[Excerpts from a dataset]
============
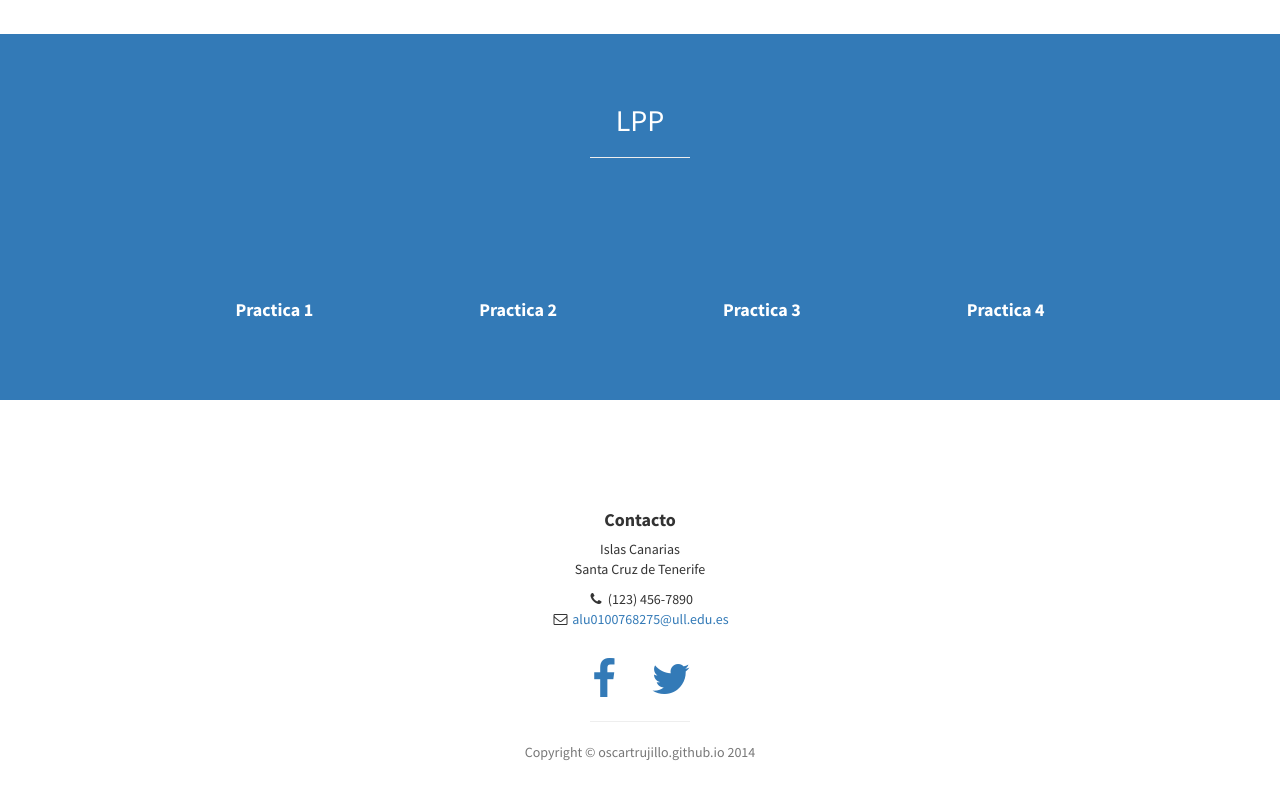
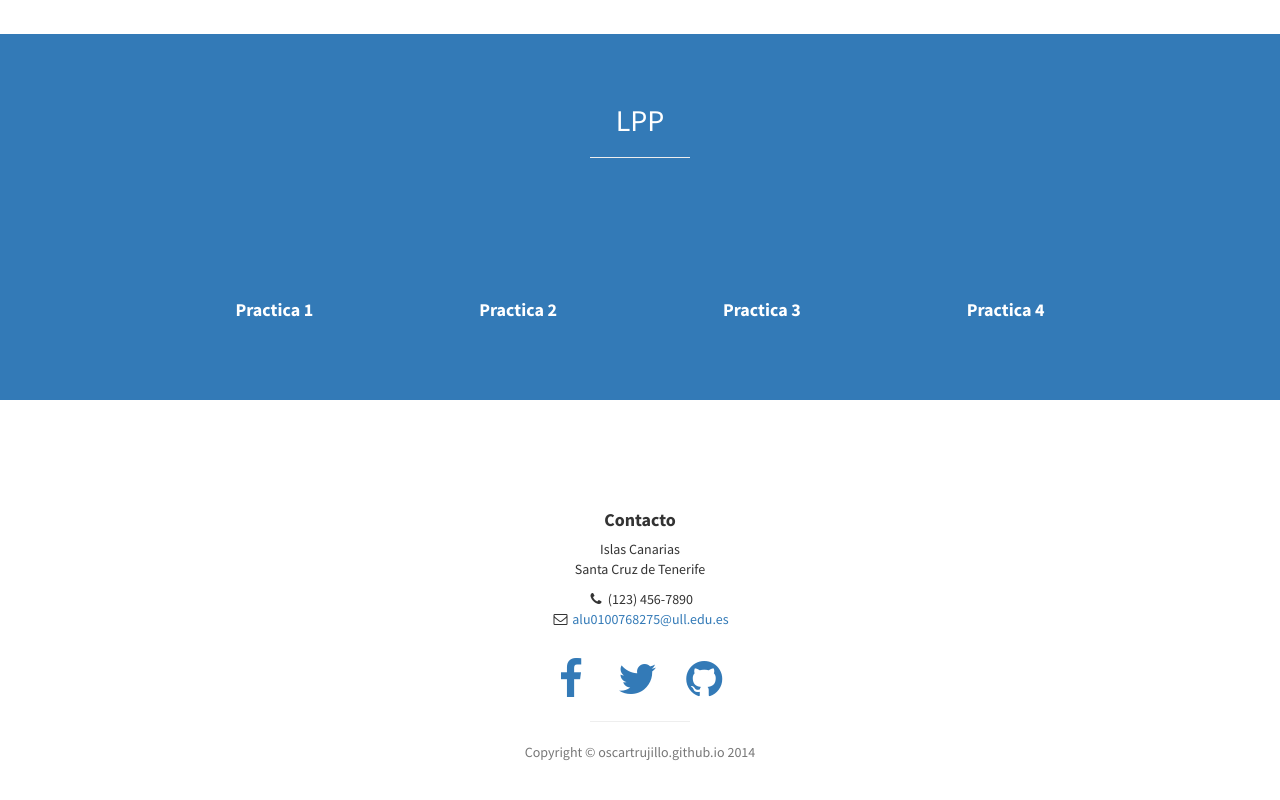
Before and after one commit to OscarTrujillo/OscarTrujillo.github.io, a plain HTML site: page index.html in a window 1280 px wide. Shown: the part 1833-2633 px from the top of the page. Drawn offline with Linux system fonts and the light colour scheme.

Commit message:
enlace a git

```diff
--- a/index.html
+++ b/index.html
@@ -277,6 +277,9 @@
                         <li>
                             <a href="https://twitter.com/OscarTrucki"><i class="fa fa-twitter fa-fw fa-3x"></i></a>
                         </li>
+                        <li>
+                            <a href="https://github.com/OscarTrujillo"><i class="fa fa-github fa-fw fa-3x"></i></a>
+                        </li>
                     </ul>
                     <hr class="small">
                     <p class="text-muted">Copyright &copy; oscartrujillo.github.io 2014</p>
```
============
Task prompt »
Every record above should come back exactly, but without its pictures.

Response area »
Before and after one commit to OscarTrujillo/OscarTrujillo.github.io, a plain HTML site: page index.html in a window 1280 px wide. Shown: the part 1833-2633 px from the top of the page. Drawn offline with Linux system fonts and the light colour scheme.

Commit message:
enlace a git

```diff
--- a/index.html
+++ b/index.html
@@ -277,6 +277,9 @@
                         <li>
                             <a href="https://twitter.com/OscarTrucki"><i class="fa fa-twitter fa-fw fa-3x"></i></a>
                         </li>
+                        <li>
+                            <a href="https://github.com/OscarTrujillo"><i class="fa fa-github fa-fw fa-3x"></i></a>
+                        </li>
                     </ul>
                     <hr class="small">
                     <p class="text-muted">Copyright &copy; oscartrujillo.github.io 2014</p>
```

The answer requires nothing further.